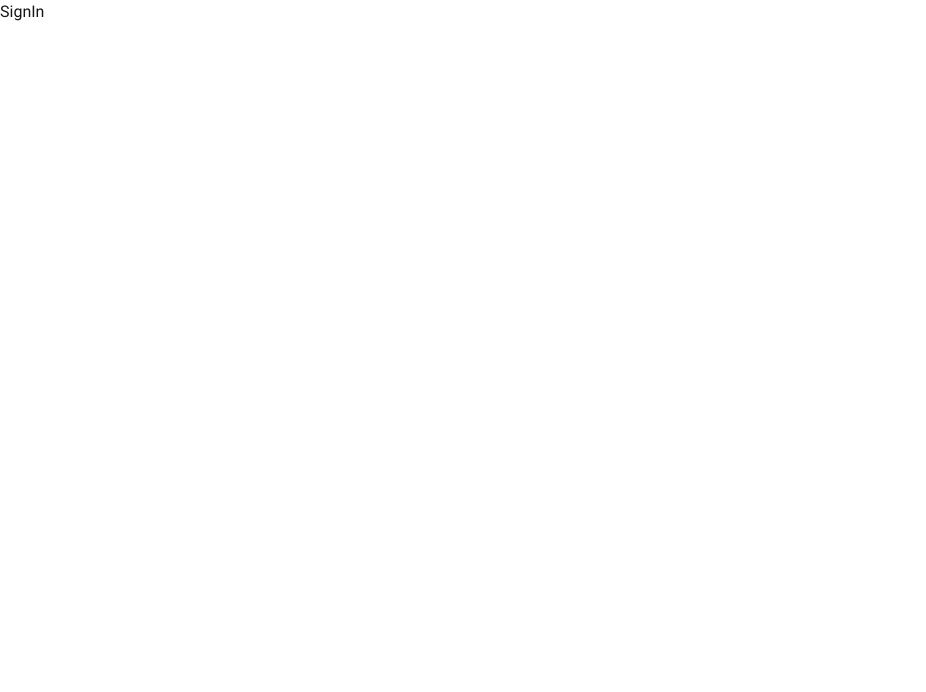
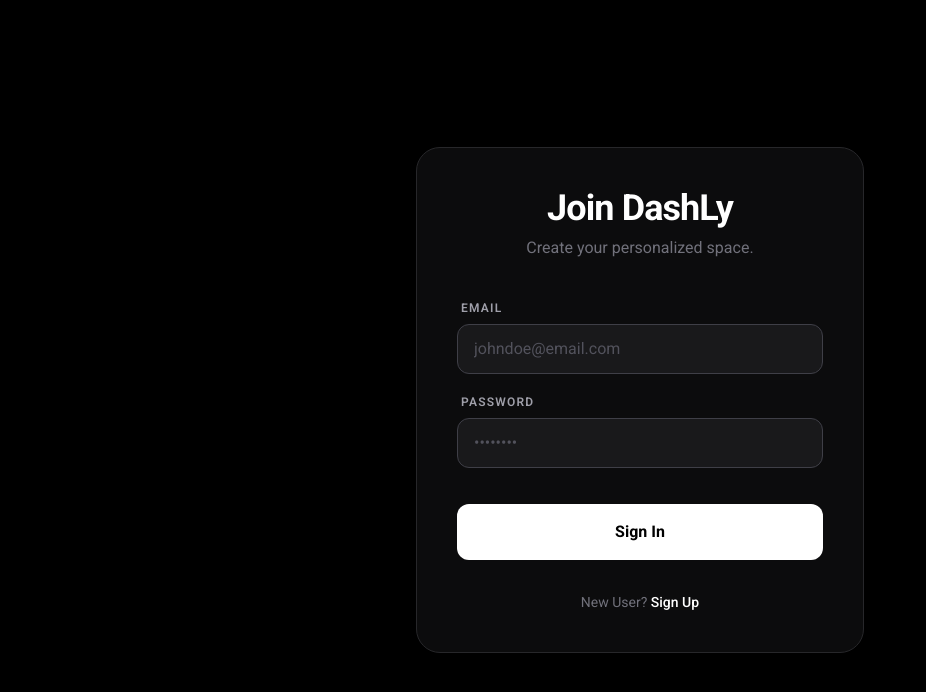
Before and after one commit to Rick13211/Dashly, a Next.js app: page /auth/signin in a window 1280 px wide. Shown: the top 692 px of the page, without its empty margins (0-926 px from the left). Built offline with nearby package versions, Linux system fonts and the light colour scheme.

Commit message:
feat: Implement NextAuth.js for user authentication, including sign-up, sign-in pages, API routes, and a user model.

```diff
--- /dev/null
+++ b/app/api/auth/[...nextauth]/route.ts
@@ -0,0 +1,69 @@
+import NextAuth, { NextAuthOptions } from "next-auth"
+import GithubProvider from "next-auth/providers/github"
+import CredentialsProvider from "next-auth/providers/credentials"
+import connectToDB from "@/utlis/DB";
+import User from "@/models/user";
+import bcrypt from "bcryptjs";
+export const authOptions: NextAuthOptions = {
+  // Configure one or more authentication providers
+  providers: [
+    CredentialsProvider(
+      {
+        name: "Credentials",
+        credentials: {
+          email: { label: "Email", type: "email", placeholder: "johndoe@email.com" },
+          password: { label: "Password", type: "password", placeholder: "••••••••" }
+        },
+        async authorize(credentials, req) {
+          if (!credentials?.email || !credentials?.password) {
+            throw new Error("Invalid credentials")
+          }
+          try {
+            await connectToDB();
+            const user = await User.findOne({ email: credentials!.email })
+            if (!user) {
+              throw new Error("No user found, please sign in first")
+              return null;
+            }
+            const isPasswordValid = await bcrypt.compare(credentials!.password, user.password)
+            if (!isPasswordValid) {
+              throw new Error("Invalid password")
+            }
+            return user
+          }
+          catch (error) {
+            console.log(error)
+            return null
+          }
+        }
+      }
+    )
+  ],
+  callbacks: {
+    async jwt({ token, account }) {
+      // Persist the OAuth access_token to the token right after signin
+      if (account) {
+        token.accessToken = account.access_token
+      }
+      return token
+    },
+    async session({ session, token, user }) {
+      // Send properties to the client, like an access_token from a provider.
+      session.accessToken = token.accessToken
+      return session
+    }
+  },
+  pages: {
+    signIn: "auth/signin",
+    error: "auth/signin"
+  },
+  session: {
+    strategy: "jwt",
+    maxAge: 30 * 24 * 60 * 60,
+  },
+  secret: process.env.NEXTAUTH_SECRET
+}
+
+const handler = NextAuth(authOptions)
+
+export { handler as GET, handler as POST }
--- a/app/auth/signin/page.tsx
+++ b/app/auth/signin/page.tsx
@@ -1,7 +1,78 @@
+"use client"
+import { useRouter } from "next/navigation";
+import { FormEvent } from "react";
+import { useState } from "react";
+import { signIn } from "next-auth/react";
 export default function SignIn() {
+  const router = useRouter();
+  const [email, SetEmail] = useState('');
+  const [password, SetPassword] = useState('');
+  const handleSubmit = async(e:FormEvent<HTMLFormElement>)=>{
+    e.preventDefault();
+    const result = await signIn("credentials",{
+      email,
+      password,
+      redirect:false
+    })
+    if(result?.error){
+      console.log(result.error)
+    }
+    else{
+      router.push('/dashboard')
+    }
+  }
   return (
-    <div>
-      <h1>SignIn</h1>
+    <div className="min-h-screen bg-black flex items-center justify-center px-4">
+      {/* Glow Effect Background (Optional for depth) */}
+      <div className="absolute w-64 h-64 bg-white/5 rounded-full blur-[120px] -z-10"></div>
+
+      <div className="w-full max-w-md bg-zinc-900/50 border border-zinc-800 p-10 rounded-3xl backdrop-blur-md shadow-2xl">
+        {/* Header */}
+        <div className="text-center mb-10">
+          <h2 className="text-4xl font-bold text-white tracking-tight mb-2">Join DashLy</h2>
+          <p className="text-zinc-500">Create your personalized space.</p>
+        </div>
+
+        <form onSubmit={handleSubmit} className="space-y-5">
+          {/*Email Field*/}
+          <div>
+            <label className="block text-xs font-semibold text-zinc-400 uppercase tracking-widest mb-2 ml-1">
+              Email
+            </label>
+            <input
+              onChange={(e)=>SetEmail(e.target.value)}
+              type="email"
+              placeholder="johndoe@email.com"
+              className="w-full bg-zinc-800/50 border border-zinc-700 text-white px-4 py-3 rounded-xl focus:outline-none focus:ring-2 focus:ring-white/20 focus:border-zinc-500 transition-all placeholder-zinc-600"
+            />
+          </div>
+          {/* Password Field */}
+          <div>
+            <label className="block text-xs font-semibold text-zinc-400 uppercase tracking-widest mb-2 ml-1">
+              Password
+            </label>
+            <input
+              onChange={(e)=>SetPassword(e.target.value)}
+              type="password"
+              placeholder="••••••••"
+              className="w-full bg-zinc-800/50 border border-zinc-700 text-white px-4 py-3 rounded-xl focus:outline-none focus:ring-2 focus:ring-white/20 focus:border-zinc-500 transition-all placeholder-zinc-600"
+            />
+          </div>
+
+          {/* Sign Up Button */}
+          <button type="submit" className="w-full bg-white text-black font-bold py-4 rounded-xl mt-4 hover:bg-zinc-200 transition-colors active:scale-[0.98]">
+            Sign In
+          </button>
+        </form>
+
+        {/* Footer */}
+        <div className="mt-8 text-center text-sm">
+          <span className="text-zinc-500">New User? </span>
+          <button className="text-white font-medium hover:underline"
+          onClick={()=>router.push('/auth/signup')}
+          >Sign Up</button>
+        </div>
+      </div>
     </div>
   );
 }
--- a/app/auth/signup/page.tsx
+++ b/app/auth/signup/page.tsx
@@ -3,12 +3,33 @@ import { useRouter } from 'next/navigation';
 import React, { FormEvent, useState } from 'react';
 
 export default function SignUp() {
-  const [username, SetUsername]=  useState('')
-  const [email, SetEmail]=  useState('')
-  const [password, SetPassword]=  useState('')
-  const [confirmPassword, SetConfirmPassword]=  useState('')
-  function handleSubmit(e:FormEvent<HTMLFormElement>){
-    e.preventDefault()
+  const [username, SetUsername] = useState('')
+  const [email, SetEmail] = useState('')
+  const [password, SetPassword] = useState('')
+  const [confirmPassword, SetConfirmPassword] = useState('')
+  async function handleSubmit(e: FormEvent<HTMLFormElement>) {
+    e.preventDefault();
+    const response = await fetch("/api/auth/signup", {
+      method: "POST",
+      headers: {
+        "Content-Type": "application/json"
+      },
+      body: JSON.stringify({
+        username,
+        email,
+        password,
+        confirm_password: confirmPassword
+      })
+    })
+    if (!response.ok) {
+      const errorData = await response.json();
+      console.log(errorData.message)
+      throw new Error(errorData.error || "Failed to register")
+    }
+    const data = await response.json()
+    console.log(data)
+    router.push('/dashboard')
+
 
   }
   const router = useRouter();
@@ -31,8 +52,9 @@ export default function SignUp() {
               Username
             </label>
             <input
-              onChange={(e)=>SetUsername(e.target.value)}
+              onChange={(e) => SetUsername(e.target.value)}
               type="text"
+              name='username'
               placeholder="johndoe"
               className="w-full bg-zinc-800/50 border border-zinc-700 text-white px-4 py-3 rounded-xl focus:outline-none focus:ring-2 focus:ring-white/20 focus:border-zinc-500 transition-all placeholder-zinc-600"
             />
@@ -43,8 +65,9 @@ export default function SignUp() {
               Email
             </label>
             <input
-              onChange={(e)=>SetEmail(e.target.value)}
+              onChange={(e) => SetEmail(e.target.value)}
               type="email"
+              name='email'
               placeholder="johndoe@email.com"
               className="w-full bg-zinc-800/50 border border-zinc-700 text-white px-4 py-3 rounded-xl focus:outline-none focus:ring-2 focus:ring-white/20 focus:border-zinc-500 transition-all placeholder-zinc-600"
             />
@@ -55,8 +78,9 @@ export default function SignUp() {
               Password
             </label>
             <input
-              onChange={(e)=>SetPassword(e.target.value)}
+              onChange={(e) => SetPassword(e.target.value)}
               type="password"
+              name='password'
               placeholder="••••••••"
               className="w-full bg-zinc-800/50 border border-zinc-700 text-white px-4 py-3 rounded-xl focus:outline-none focus:ring-2 focus:ring-white/20 focus:border-zinc-500 transition-all placeholder-zinc-600"
             />
@@ -68,8 +92,9 @@ export default function SignUp() {
               Confirm Password
             </label>
             <input
-              onChange={(e)=>SetConfirmPassword(e.target.value)}
+              onChange={(e) => SetConfirmPassword(e.target.value)}
               type="password"
+              name='confirm_password'
               placeholder="••••••••"
               className="w-full bg-zinc-800/50 border border-zinc-700 text-white px-4 py-3 rounded-xl focus:outline-none focus:ring-2 focus:ring-white/20 focus:border-zinc-500 transition-all placeholder-zinc-600"
             />
@@ -85,7 +110,7 @@ export default function SignUp() {
         <div className="mt-8 text-center text-sm">
           <span className="text-zinc-500">Already have an account? </span>
           <button className="text-white font-medium hover:underline"
-          onClick={()=>router.push('/auth/signin')}
+            onClick={() => router.push('/auth/signin')}
           >Log in</button>
         </div>
       </div>
--- /dev/null
+++ b/app/dashboard/page.tsx
@@ -0,0 +1,7 @@
+export default function HomePage(){
+  return(
+    <h1>
+    Dashboard
+    </h1>
+  )
+}
--- a/models/user.ts
+++ b/models/user.ts
@@ -15,5 +15,5 @@ const UserSchema = new Schema<user>({
   avatar:{type:String,required:false},
 },{timestamps:true})
 
-const User = models.user || model('User', UserSchema)
+const User = models.User || model('User', UserSchema)
 export default User
--- a/package.json
+++ b/package.json
@@ -10,13 +10,16 @@
   },
   "dependencies": {
     "@types/mongoose": "^5.11.96",
+    "bcryptjs": "^3.0.3",
     "mongoose": "^9.1.3",
     "next": "16.1.2",
+    "next-auth": "^4.24.13",
     "react": "19.2.3",
     "react-dom": "19.2.3"
   },
   "devDependencies": {
     "@tailwindcss/postcss": "^4",
+    "@types/bcrypt": "^6.0.0",
     "@types/node": "^20",
     "@types/react": "^19",
     "@types/react-dom": "^19",
--- /dev/null
+++ b/types/next-auth.d.ts
@@ -0,0 +1,18 @@
+import NextAuth from "next-auth"
+import { JWT } from "next-auth/jwt"
+
+declare module "next-auth" {
+  /**
+   * Returned by `useSession`, `getSession` and received as a prop on the `SessionProvider` React Context
+   */
+  interface Session {
+    accessToken?: string
+  }
+}
+
+declare module "next-auth/jwt" {
+  /** Returned by the `jwt` callback and `getToken`, when using JWT sessions */
+  interface JWT {
+    accessToken?: string
+  }
+}
--- a/utlis/DB.ts
+++ b/utlis/DB.ts
@@ -1,6 +1,6 @@
 import mongoose, { Mongoose } from "mongoose";
 
-const MONGO_URI = process.env.MONGO_URI
+const MONGO_URI = process.env.MONGODB_URI
 
 if (!MONGO_URI) {
   throw new Error('Please provide MONGO_URI in the environment variables')
```
Also changed, not shown: app/api/auth/signup/route.ts (added, +59 -0 lines), 1 other file (tests, documents, lock files or other folders).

■ **Work instructions**:
Give only a number, the count of lines above that include the string "throw".

■ **Exercise answer**:
5